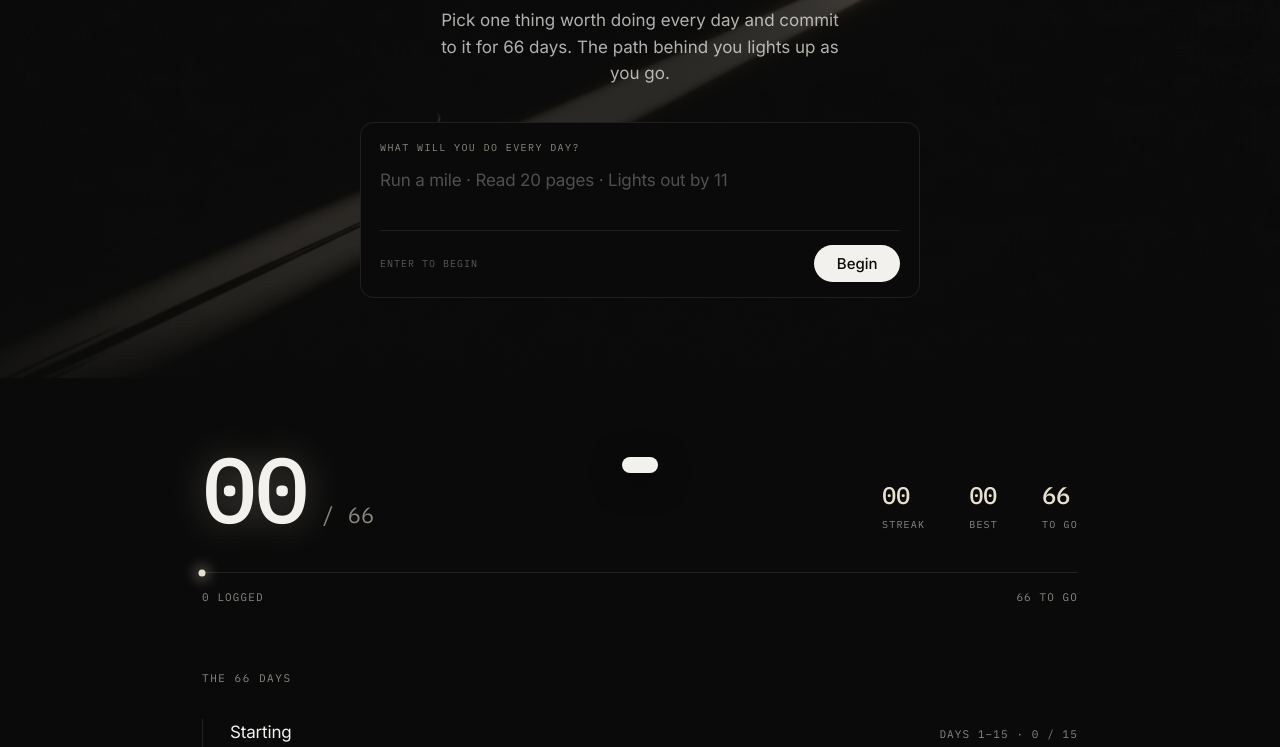
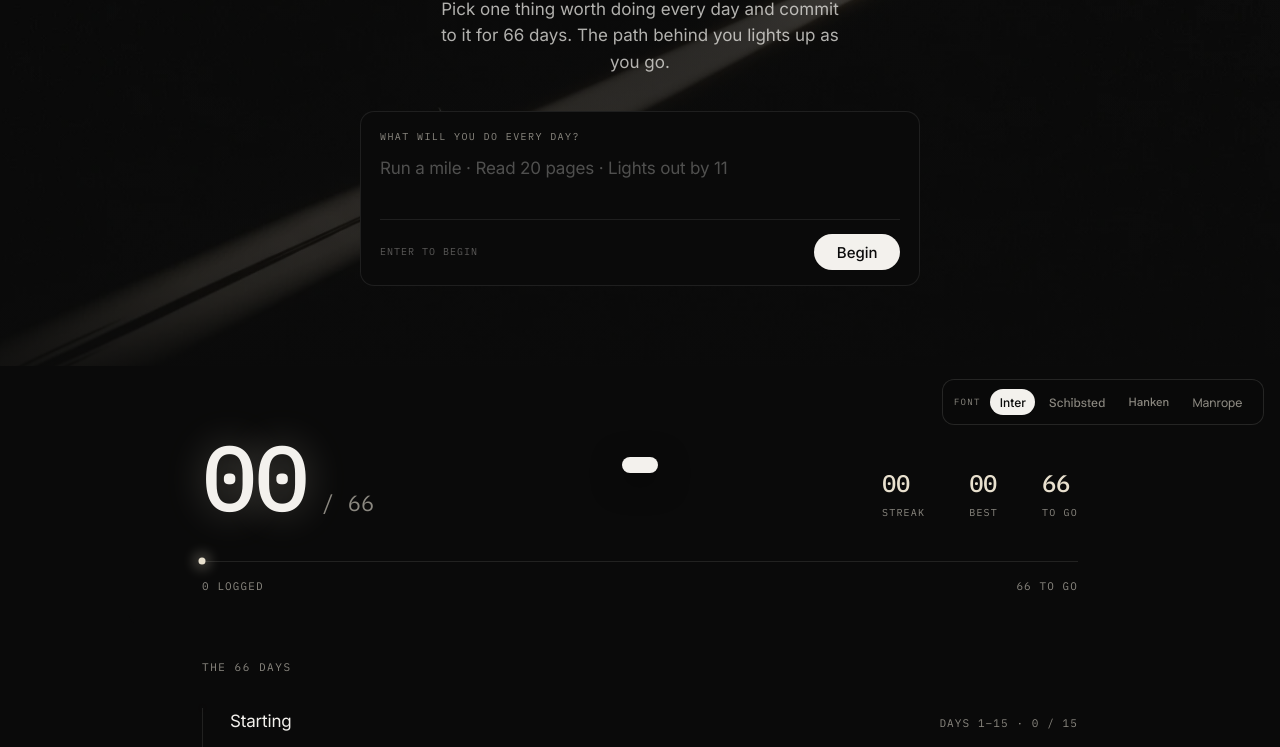
Before and after one commit to ansinko/habit-master, a plain HTML site: page index.html in a window 1280 px wide. Shown: the part 359-1106 px from the top of the page. Drawn offline with Linux system fonts and the light colour scheme.

Commit message:
feat: prepínač display fontu — Inter, Schibsted, Hanken, Manrope

```diff
--- a/app.js
+++ b/app.js
@@ -660,9 +660,47 @@
     }, full ? 2000 : 1150);
   }
 
+  /* ---------- font picker (temporary, for choosing the display face) ---------- */
+
+  function buildFontPicker() {
+    var FONTS = [
+      { key: 'Inter', label: 'Inter' },
+      { key: 'Schibsted Grotesk', label: 'Schibsted' },
+      { key: 'Hanken Grotesk', label: 'Hanken' },
+      { key: 'Manrope', label: 'Manrope' }
+    ];
+    var wrap = $('fontBtns');
+    if (!wrap) return;
+    var saved = '';
+    try { saved = localStorage.getItem('sixty:font') || ''; } catch (e) {}
+
+    function apply(key) {
+      document.documentElement.style.setProperty('--display-font', "'" + key + "'");
+      try { localStorage.setItem('sixty:font', key); } catch (e) {}
+      Array.prototype.forEach.call(wrap.children, function (b) {
+        var active = b.dataset.font === key;
+        b.style.background = active ? '#F3F1ED' : 'transparent';
+        b.style.color = active ? '#0A0A0A' : '#8B8880';
+      });
+    }
+
+    FONTS.forEach(function (f) {
+      var b = document.createElement('button');
+      b.type = 'button';
+      b.dataset.font = f.key;
+      b.textContent = f.label;
+      b.setAttribute('style', "font-family:'" + f.key + "',sans-serif;font-size:.75rem;font-weight:500;padding:.3rem .6rem;border-radius:999px;border:0;cursor:pointer;background:transparent;color:#8B8880;transition:background 160ms cubic-bezier(.32,.72,0,1),color 160ms cubic-bezier(.32,.72,0,1)");
+      b.addEventListener('click', function () { apply(f.key); });
+      wrap.appendChild(b);
+    });
+
+    apply(saved && FONTS.some(function (f) { return f.key === saved; }) ? saved : 'Inter');
+  }
+
   load();
   buildPaths();
   buildGrid();
   render();
   startIntro();
+  buildFontPicker();
 })();
--- a/index.html
+++ b/index.html
@@ -7,10 +7,11 @@
 <meta name="description" content="Pick one thing worth doing every day. Mark each one — the path lights up behind you.">
 <link rel="preconnect" href="https://fonts.googleapis.com">
 <link rel="preconnect" href="https://fonts.gstatic.com" crossorigin>
-<link href="https://fonts.googleapis.com/css2?family=Inter:wght@300;400;500;600&family=IBM+Plex+Mono:wght@400;500&family=Instrument+Serif:ital@0;1&display=swap" rel="stylesheet">
+<link href="https://fonts.googleapis.com/css2?family=Inter:wght@300;400;500;600&family=IBM+Plex+Mono:wght@400;500&family=Schibsted+Grotesk:wght@400;500;600;700&family=Hanken+Grotesk:wght@300;400;500;600;700&family=Manrope:wght@300;400;500;600;700&display=swap" rel="stylesheet">
 <style>
 *{box-sizing:border-box;margin:0;padding:0}
 html{-webkit-font-smoothing:antialiased;scroll-behavior:smooth}
+:root{--display-font:'Inter'}
 body{background:#0A0A0A;color:#F3F1ED;font-family:'Inter',system-ui,-apple-system,sans-serif;line-height:1.55}
 a{color:#E8E0CE;text-decoration:none}
 a:hover{color:#F3F1ED}
@@ -109,7 +110,7 @@ body:not(.intro) .hero-pane.is-entering{animation:quietIn 440ms var(--ease) both
         <div id="milestone" hidden style="font-family:'IBM Plex Mono',ui-monospace,monospace;font-size:.75rem;letter-spacing:.14em;text-transform:uppercase;color:#E8E0CE;margin-bottom:1rem;animation:haloIn 2.6s ease both"></div>
 
         <div id="eyebrow" style="font-family:'IBM Plex Mono',ui-monospace,monospace;font-size:.75rem;letter-spacing:.16em;text-transform:uppercase;color:#8B8880"></div>
-        <h1 style="font-family:'Instrument Serif',Georgia,serif;line-height:.94;letter-spacing:-.015em;font-weight:400;font-size:clamp(3.25rem,8.8vw,6rem);margin-top:1rem">
+        <h1 style="font-family:var(--display-font),system-ui,sans-serif;line-height:.88;letter-spacing:-.045em;font-weight:500;font-size:clamp(3rem,8.2vw,6rem);margin-top:1rem">
           <span id="line1" style="display:block;color:rgba(243,241,237,.4)">One day.</span>
           <span id="line2" style="display:block;color:#F3F1ED;margin-top:-.12em">Then another.</span>
         </h1>
@@ -117,7 +118,7 @@ body:not(.intro) .hero-pane.is-entering{animation:quietIn 440ms var(--ease) both
         <div id="committed" class="hero-pane" hidden>
           <div style="margin-top:2.25rem;display:flex;flex-direction:column;align-items:center;gap:.6rem">
             <div style="display:inline-block;max-width:100%">
-              <span id="habitText" style="font-family:'Instrument Serif',Georgia,serif;font-style:italic;font-size:clamp(2.25rem,5.6vw,3.5rem);font-weight:400;color:#F0E5C9;letter-spacing:-.01em;line-height:1.08;text-wrap:balance;text-shadow:0 0 30px rgba(232,224,206,.40),0 0 80px rgba(232,224,206,.16)"></span>
+              <span id="habitText" style="font-family:var(--display-font),system-ui,sans-serif;font-size:clamp(1.875rem,4.8vw,3rem);font-weight:600;color:#F0E5C9;letter-spacing:-.03em;line-height:1.1;text-wrap:balance;text-shadow:0 0 30px rgba(232,224,206,.40),0 0 80px rgba(232,224,206,.16)"></span>
               <div aria-hidden="true" style="position:relative;height:2px;background:rgba(243,241,237,.10);margin-top:.8rem;border-radius:1px">
                 <div id="habitPathFill" style="position:absolute;top:0;bottom:0;left:0;width:0%;border-radius:1px;background:linear-gradient(90deg,rgba(232,224,206,.36),#E8E0CE);box-shadow:0 0 12px 1px rgba(232,224,206,.42);transition:width 520ms cubic-bezier(.32,.72,0,1)"></div>
               </div>
@@ -201,8 +202,8 @@ body:not(.intro) .hero-pane.is-entering{animation:quietIn 440ms var(--ease) both
   <img src="assets/divider-horizon.webp" alt="" style="position:absolute;inset:0;width:100%;height:100%;object-fit:cover;filter:sepia(.22) saturate(1.15) hue-rotate(-6deg) brightness(1.02)">
   <div style="position:absolute;inset:0;background:radial-gradient(ellipse 62% 78% at 50% 52%,rgba(10,10,10,.82) 0%,rgba(10,10,10,.5) 58%,rgba(10,10,10,.28) 100%)"></div>
   <figure style="position:relative;z-index:2;max-width:940px;margin:0 auto;padding:7.5rem 2rem;text-align:center">
-    <blockquote style="margin:0 auto;max-width:30ch;font-family:'Instrument Serif',Georgia,serif;font-style:italic;font-size:clamp(1.75rem,3.8vw,2.625rem);font-weight:400;line-height:1.22;letter-spacing:-.005em;color:#F3F1ED;text-wrap:balance">
-      “What is the <span style="font-style:normal;color:#E8E0CE">ONE Thing</span> I can do such that by doing it, everything else will be easier or unnecessary?”
+    <blockquote style="margin:0 auto;max-width:30ch;font-family:var(--display-font),system-ui,sans-serif;font-size:clamp(1.5rem,3.4vw,2.25rem);font-weight:300;line-height:1.3;letter-spacing:-.015em;color:#F3F1ED;text-wrap:balance">
+      “What is the <span style="font-weight:500;color:#E8E0CE">ONE Thing</span> I can do such that by doing it, everything else will be easier or unnecessary?”
     </blockquote>
     <figcaption style="font-family:'IBM Plex Mono',ui-monospace,monospace;font-size:.6875rem;letter-spacing:.14em;text-transform:uppercase;color:#8B8880;margin-top:1.75rem">Gary Keller · The ONE Thing</figcaption>
     <div id="bandTag" style="font-family:'IBM Plex Mono',ui-monospace,monospace;font-size:.6875rem;letter-spacing:.16em;text-transform:uppercase;color:rgba(243,241,237,.72);margin-top:2.5rem"></div>
@@ -211,7 +212,7 @@ body:not(.intro) .hero-pane.is-entering{animation:quietIn 440ms var(--ease) both
 
 <div style="max-width:940px;margin:0 auto;padding:0 2rem">
   <section id="finish" hidden style="text-align:center;padding:4rem 1rem 2rem;border-top:1px solid rgba(243,241,237,.09);animation:riseIn 600ms ease both">
-    <h2 style="font-family:'Instrument Serif',Georgia,serif;line-height:.94;letter-spacing:-.015em;font-weight:400;font-size:clamp(2.75rem,7.2vw,5.25rem)">
+    <h2 style="font-family:var(--display-font),system-ui,sans-serif;line-height:.88;letter-spacing:-.045em;font-weight:500;font-size:clamp(2.5rem,6.8vw,5rem)">
       <span id="finishA" style="display:block;color:rgba(243,241,237,.4)"></span>
       <span style="display:block;color:#F3F1ED;margin-top:-.1em;text-shadow:0 0 46px rgba(232,224,206,.35)">Done.</span>
     </h2>
@@ -228,7 +229,7 @@ body:not(.intro) .hero-pane.is-entering{animation:quietIn 440ms var(--ease) both
 <div id="quoteVeil" hidden role="dialog" aria-modal="true" aria-label="Quote of the day" tabindex="-1" style="position:fixed;inset:0;z-index:90;background:rgba(10,10,10,.93);backdrop-filter:blur(10px);-webkit-backdrop-filter:blur(10px);display:flex;align-items:center;justify-content:center;padding:2rem;cursor:pointer;opacity:0;transition:opacity 340ms cubic-bezier(.32,.72,0,1)">
   <figure style="max-width:640px;text-align:center;margin:0">
     <div id="qDay" style="font-family:'IBM Plex Mono',ui-monospace,monospace;font-size:.6875rem;letter-spacing:.16em;text-transform:uppercase;color:#8B8880"></div>
-    <blockquote id="qText" style="margin:1.75rem auto 0;max-width:32ch;font-family:'Instrument Serif',Georgia,serif;font-style:italic;font-size:clamp(1.625rem,3.4vw,2.375rem);font-weight:400;line-height:1.24;letter-spacing:-.005em;color:#F3F1ED;text-wrap:balance"></blockquote>
+    <blockquote id="qText" style="margin:1.75rem auto 0;max-width:32ch;font-family:var(--display-font),system-ui,sans-serif;font-size:clamp(1.375rem,3vw,2rem);font-weight:300;line-height:1.32;letter-spacing:-.015em;color:#F3F1ED;text-wrap:balance"></blockquote>
     <figcaption id="qAttr" style="font-family:'IBM Plex Mono',ui-monospace,monospace;font-size:.6875rem;letter-spacing:.14em;text-transform:uppercase;color:#8B8880;margin-top:1.5rem"></figcaption>
     <div id="qNote" hidden style="font-size:.9375rem;color:#E8E0CE;margin-top:2rem"></div>
     <div style="display:flex;justify-content:center;gap:2rem;margin-top:2.5rem;align-items:center">
@@ -238,6 +239,11 @@ body:not(.intro) .hero-pane.is-entering{animation:quietIn 440ms var(--ease) both
   </figure>
 </div>
 
+<div id="fontPicker" style="position:fixed;right:1rem;bottom:1rem;z-index:80;background:rgba(10,10,10,.88);backdrop-filter:blur(10px);-webkit-backdrop-filter:blur(10px);border-radius:12px;box-shadow:inset 0 0 0 1px rgba(243,241,237,.12);padding:.6rem .75rem;display:flex;align-items:center;gap:.6rem">
+  <span style="font-family:'IBM Plex Mono',ui-monospace,monospace;font-size:.5625rem;letter-spacing:.14em;text-transform:uppercase;color:#8B8880">Font</span>
+  <div id="fontBtns" style="display:flex;gap:.25rem"></div>
+</div>
+
 <div id="toast" role="status" aria-live="polite" style="position:fixed;left:50%;bottom:2rem;transform:translate(-50%,calc(100% + 3rem));background:#F3F1ED;color:#0A0A0A;font-size:.875rem;font-weight:500;padding:.5rem 1.125rem;border-radius:999px;z-index:100;transition:transform 260ms cubic-bezier(.32,.72,0,1);pointer-events:none;box-shadow:0 8px 30px rgba(0,0,0,.5)"></div>
 
 <script src="quotes.js"></script>
```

========================

--- WHAT THIS TASK INVOLVES ---
Using the data above, return every line that contains the string "inset".

--- SOLUTION BELOW ---
   <img src="assets/divider-horizon.webp" alt="" style="position:absolute;inset:0;width:100%;height:100%;object-fit:cover;filter:sepia(.22) saturate(1.15) hue-rotate(-6deg) brightness(1.02)">
   <div style="position:absolute;inset:0;background:radial-gradient(ellipse 62% 78% at 50% 52%,rgba(10,10,10,.82) 0%,rgba(10,10,10,.5) 58%,rgba(10,10,10,.28) 100%)"></div>
 <div id="quoteVeil" hidden role="dialog" aria-modal="true" aria-label="Quote of the day" tabindex="-1" style="position:fixed;inset:0;z-index:90;background:rgba(10,10,10,.93);backdrop-filter:blur(10px);-webkit-backdrop-filter:blur(10px);display:flex;align-items:center;justify-content:center;padding:2rem;cursor:pointer;opacity:0;transition:opacity 340ms cubic-bezier(.32,.72,0,1)">
+<div id="fontPicker" style="position:fixed;right:1rem;bottom:1rem;z-index:80;background:rgba(10,10,10,.88);backdrop-filter:blur(10px);-webkit-backdrop-filter:blur(10px);border-radius:12px;box-shadow:inset 0 0 0 1px rgba(243,241,237,.12);padding:.6rem .75rem;display:flex;align-items:center;gap:.6rem">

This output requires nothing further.